What began as a passing curiosity from the team of scientists, which included USF College of Marine Science researcher Mya Breitbart, has now turned up new insight into the genes that comprise all life. Transposases - so called “selfish DNA” - are the most common and abundant genes on Earth! The abundance and widespread nature of these genes suggests that they play a critical role in evolution and the maintenance of biological diversity.
Because of their unique behavior, transposases have earned several monikers in the scientific community. Some have nicknamed them “selfish” genes because their only known function is to spread themselves around, the scientists said. Transposases are also known as “jumping DNA” due to their ability to move within and between organisms, producing ever-changing genetic materials.
“We also call them ‘cut and paste’ genes,” Breitbart said. “They keep changing and moving, and can also sometimes bring other genes along with them”
The findings are drawing interest not just because they represent a novel look at a common piece of DNA, but because of the massive computational task involved in the project. The project, which was recently published in the journal Nucleic Acid Research, was led by San Diego State University and used one of the world’s fastest computers at Argonne National Laboratory in Illinois for the herculean effort.
The group analyzed 10 million protein-encoding genes and gene tags in thousands of sequenced bacterial, archaeal, eukaryotic and viral genomes, as well as hundreds of environmental community metagenomes.
The clear winner was the transposase, a gene which scientists often use in research projects to perform a variety of experiments to mutate, disrupt or knockout genes in the organisms they are studying. But transposases also can bring new functions and create diversity in an organism, Breitbart said.
"We have presented these data at several different meetings, and when we ask scientists to guess the top 3 genes, they rarely make the right guess,” said Robert Edwards, an assistant professor of computer science and biology at SDSU and the team leader. “Transposase genes are so ubiquitous in genomes that they are not noticed. They are able to move from spot to spot, causing mutations and rearrangements that are often detrimental, but that occasionally help an organism survive."
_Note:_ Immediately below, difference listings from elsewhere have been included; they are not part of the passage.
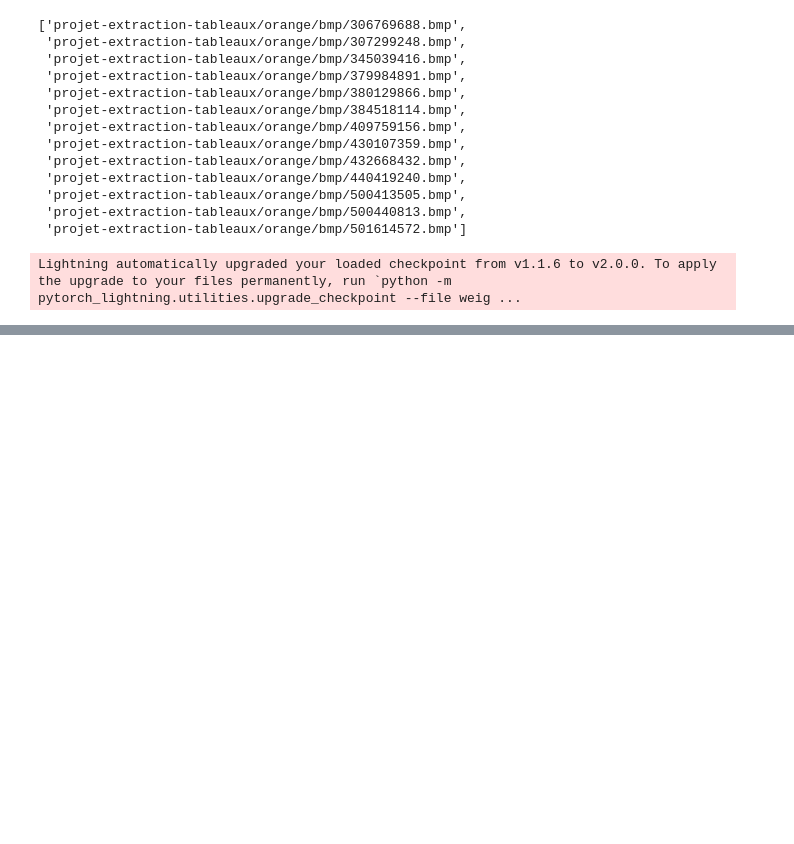
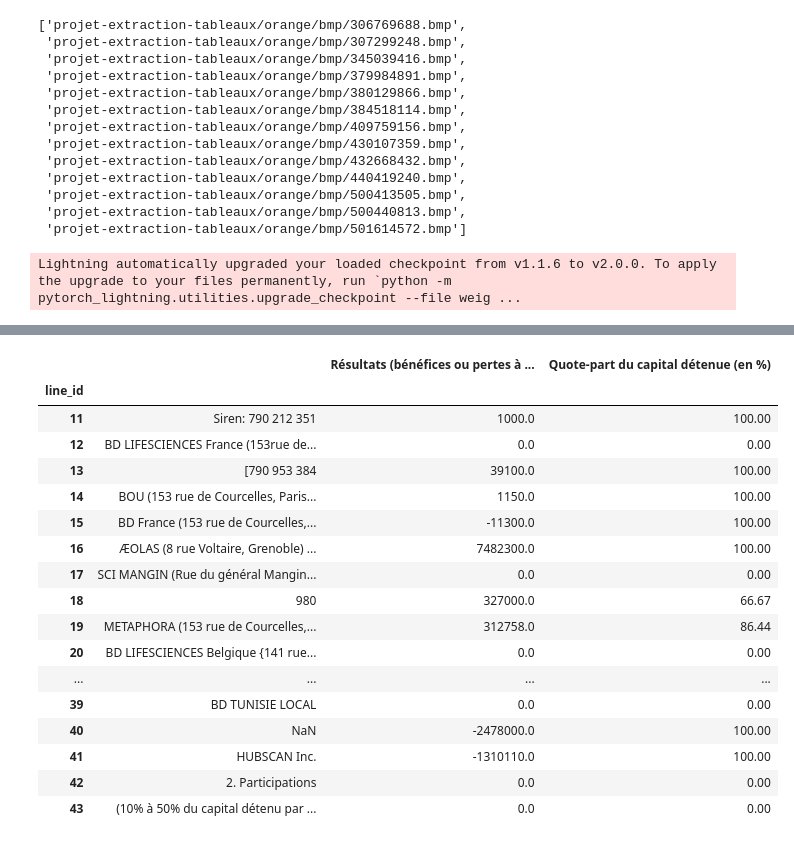
Before and after one commit to InseeFrLab/extraction-comptes-sociaux, a Jupyter notebook: notebooks/predict_orange.ipynb, the cells around one changed output, grey strips where cells are left out. Saved outputs shown, nothing was run; the diff lists cells and outputs as text; code cells hidden in the pictures; blank space fills up the shorter version.

```diff
--- a/notebooks/predict_orange.ipynb
+++ b/notebooks/predict_orange.ipynb
@@ -108,3 +120,0 @@ len(extracted_tables[siren])
-# %%
-for table in extracted_tables[siren]:
-    print(table)
@@ -426,9 +453,17 @@ def replace_comma(col):
     return col.str.replace(",", r"\.")
 
 
+def clear_dates(s):
+    if isinstance(s, str):
+        pattern = r'\b\d{1,2}\-([A-Za-z_À-ÿ]{3}|\d{1,2})(?:\.)?\-\d{2,4}\b'
+        return re.sub(pattern, '', s)
+    else:
+        return s
+
+
 def clean_string(s):
     if isinstance(s, str):
-        pattern = r'[^0-9\.]'
+        pattern = r'[^0-9\.\-]'
         return re.sub(pattern, '', s)
     else:
         return s
@@ -436,13 +471,25 @@ def clean_string(s):
 
 def cast_column(col):
     return col.astype(str).str.strip().astype(float)
+
+
+def extract_first_number(s):
+    if isinstance(s, str):
+        pattern = r'-?\d+(\.\d+)?'
+        match = re.search(pattern, s)
+
+        if match:
+            # Convert the matched string to a numeric value
+            first_number = match.group()
+            return first_number
+        return s
+    else:
+        return s
 # %%
 cleaner = NewTableCleaner(fields, regexes)
 clean_tables = {}
 
 for siren, table_list in extracted_tables.items():
-    print("---")
-    print(siren)
     selected_df = None
     num_cols = 0
 
@@ -458,16 +505,17 @@ for siren, table_list in extracted_tables.items():
                 num_cols = filtered_df.shape[1]
                 # Clean up les colonnes numériques
                 filtered_df = filtered_df.apply(replace_comma)
+                filtered_df = filtered_df.applymap(clear_dates)
                 filtered_df = filtered_df.applymap(clean_string)
                 filtered_df = filtered_df.replace("", "0")
                 filtered_df = filtered_df.replace(".", "0")
                 filtered_df = filtered_df.replace('\.\.', '.', regex=True)
-                print(filtered_df)
+                filtered_df = filtered_df.applymap(extract_first_number)
                 filtered_df = filtered_df.apply(cast_column)
                 filtered_df = filtered_df.fillna(0.0)
                 selected_df = pd.concat([first_column, filtered_df], axis=1)
 
-        clean_tables[siren] = selected_df
+    clean_tables[siren] = selected_df
 # %% [output]
 ---
 306769688
@@ -489,3 +537,4 @@ line_id
 # %%
-idx = 0
+idx = 5
 siren = siren_list[idx]
+siren
@@ -519,0 +564,21 @@ AttributeError: 'str' object has no attribute 'shape'
+# %%
+clean_tables[siren]
+# %% [output]
+|  |  | Résultats (bénéfices ou pertes à ... | Quote-part du capital détenue (en %) |
+| line_id |  |  |  |
+| 11 | Siren: 790 212 351 | 1000.0 | 100.00 |
+| 12 | BD LIFESCIENCES France (153rue de... | 0.0 | 0.00 |
+| 13 | [790 953 384 | 39100.0 | 100.00 |
+| 14 | BOU (153 rue de Courcelles, Paris... | 1150.0 | 100.00 |
+| 15 | BD France (153 rue de Courcelles,... | -11300.0 | 100.00 |
+| 16 | ÆOLAS (8 rue Voltaire, Grenoble) ... | 7482300.0 | 100.00 |
+| 17 | SCI MANGIN (Rue du général Mangin... | 0.0 | 0.00 |
+| 18 | 980 | 327000.0 | 66.67 |
+| 19 | METAPHORA (153 rue de Courcelles,... | 312758.0 | 86.44 |
+| 20 | BD LIFESCIENCES Belgique {141 rue... | 0.0 | 0.00 |
+| ... | ... | ... | ... |
+| 39 | BD TUNISIE LOCAL | 0.0 | 0.00 |
+| 40 | NaN | -2478000.0 | 100.00 |
+| 41 | HUBSCAN Inc. | -1310110.0 | 100.00 |
+| 42 | 2. Participations | 0.0 | 0.00 |
+| 43 | (10% à 50% du capital détenu par ... | 0.0 | 0.00 |
```
Also changed, not shown: parts of 11 cells of this notebook.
Textbooks have taught scientists that the enzyme that fixes carbon dioxide during photosynthesis is the most abundant enzyme on earth, and it is often assumed that the gene encoding this enzyme would also be the most abundant. Ramy K. Aziz, the lead author of the paper and a researcher at Cairo University currently training at San Diego State, said the scientists were expecting this, or other essential genes to be at the top of their list, but were surprised that transposases - considered by some scientists to be “junk” DNA - dominated the known genetic universe.
The genes, though, do retain some mystery. They aren’t evenly distributed throughout the natural world, some genomes have many of them while they are absent in other genomes, Breitbart said. “We are really just starting to understand the presence and role of transposases in the environment. These extremely successful genes are spreading their DNA around; making many copies of themselves and invading all types of life.”
"Before this study, it was known that transposable elements make up to 40 percent of the human genome; however, there has not been a comprehensive assessment of such genes in different ecosystems,” Aziz said. “Now we know that almost every ecosystem sampled to date has a substantial number of these genes, which are known to accelerate mutation and diversification processes, thus driving evolution of different organisms."
Provided by University of South Florida